December 19th, 2013

Why everyone is wrong about senatorial-election legislation


The Canadian Senate is an unelected body. Senators are chosen by the prime minister. Under the Constitution, the Governor General appoints Senators, but by the constitutional convention of responsible government, the Governor General must take the prime minister’s advice concerning Senate appointments.

Amending the Constitution to make Senators democratically elected would require the participation of provincial legislative assemblies under the 7/50 formula. But can Parliament, by an ordinary statute, provide for the election of Senate nominees? In my view it can.

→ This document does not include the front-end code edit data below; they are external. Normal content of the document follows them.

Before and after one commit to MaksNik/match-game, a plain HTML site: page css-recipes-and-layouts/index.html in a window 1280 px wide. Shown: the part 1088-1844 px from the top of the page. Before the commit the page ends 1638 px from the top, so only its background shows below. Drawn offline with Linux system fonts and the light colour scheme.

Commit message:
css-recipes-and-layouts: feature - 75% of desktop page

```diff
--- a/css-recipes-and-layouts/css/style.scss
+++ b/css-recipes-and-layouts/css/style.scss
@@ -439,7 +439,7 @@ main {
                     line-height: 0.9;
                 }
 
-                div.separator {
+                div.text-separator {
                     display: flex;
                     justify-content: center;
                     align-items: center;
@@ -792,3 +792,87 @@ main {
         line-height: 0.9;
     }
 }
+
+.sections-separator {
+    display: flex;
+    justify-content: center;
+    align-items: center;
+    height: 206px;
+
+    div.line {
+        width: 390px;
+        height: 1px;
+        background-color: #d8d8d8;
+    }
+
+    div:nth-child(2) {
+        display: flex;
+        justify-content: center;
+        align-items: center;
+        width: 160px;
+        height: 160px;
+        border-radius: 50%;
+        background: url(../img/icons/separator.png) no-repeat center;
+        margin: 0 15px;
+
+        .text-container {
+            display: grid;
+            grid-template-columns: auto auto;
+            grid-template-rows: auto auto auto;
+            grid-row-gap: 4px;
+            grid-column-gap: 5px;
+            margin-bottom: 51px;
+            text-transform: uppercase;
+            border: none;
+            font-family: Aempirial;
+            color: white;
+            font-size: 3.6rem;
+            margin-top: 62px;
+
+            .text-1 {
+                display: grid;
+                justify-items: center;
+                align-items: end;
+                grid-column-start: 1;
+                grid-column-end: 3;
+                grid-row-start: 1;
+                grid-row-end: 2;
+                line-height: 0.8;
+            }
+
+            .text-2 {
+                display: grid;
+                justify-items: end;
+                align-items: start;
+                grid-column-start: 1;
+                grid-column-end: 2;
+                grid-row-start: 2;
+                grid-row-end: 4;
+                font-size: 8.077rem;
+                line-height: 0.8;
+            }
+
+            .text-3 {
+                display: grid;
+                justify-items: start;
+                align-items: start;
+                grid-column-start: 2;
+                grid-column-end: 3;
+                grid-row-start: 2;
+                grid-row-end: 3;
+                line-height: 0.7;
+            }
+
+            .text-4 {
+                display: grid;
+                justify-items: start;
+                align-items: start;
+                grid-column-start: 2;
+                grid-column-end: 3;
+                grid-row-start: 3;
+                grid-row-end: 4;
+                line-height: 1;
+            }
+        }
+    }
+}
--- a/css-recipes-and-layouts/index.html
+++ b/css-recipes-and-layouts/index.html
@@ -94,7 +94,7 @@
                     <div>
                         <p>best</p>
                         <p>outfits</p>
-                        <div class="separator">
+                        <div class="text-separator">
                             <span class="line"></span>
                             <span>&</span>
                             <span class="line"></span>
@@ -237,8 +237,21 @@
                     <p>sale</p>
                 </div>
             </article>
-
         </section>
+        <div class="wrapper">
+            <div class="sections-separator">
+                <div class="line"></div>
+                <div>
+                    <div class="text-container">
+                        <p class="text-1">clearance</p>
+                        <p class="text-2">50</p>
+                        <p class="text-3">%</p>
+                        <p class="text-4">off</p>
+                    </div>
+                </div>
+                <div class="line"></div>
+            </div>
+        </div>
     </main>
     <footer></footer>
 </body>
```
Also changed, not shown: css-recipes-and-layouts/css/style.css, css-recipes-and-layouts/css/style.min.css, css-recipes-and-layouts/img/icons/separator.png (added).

Questions 2 and 3 of the Senate Reform Reference ask the Supreme Court of Canada for its opinion whether the schemes of senatorial elections set out in Bill C-20 and Part 1 of Bill C-7 are valid. Neither of those bills would require the appointment of the winner of the election. Rather, the legislation can be read as suggesting that the PM recommend the election winner to the Governor General, for appointment to the Senate. Under both bills, however, the PM retains the power to recommend someone other than the election winner, and the Attorney General of Canada argued in court that because of this, the legislation is valid as an ordinary statute.

In my view, the legislation would be valid even if it did require require the PM to recommend the election winner for appointment to the Senate. (I would therefore go further than any of the participants in the reference case before the SCC.) Collapse )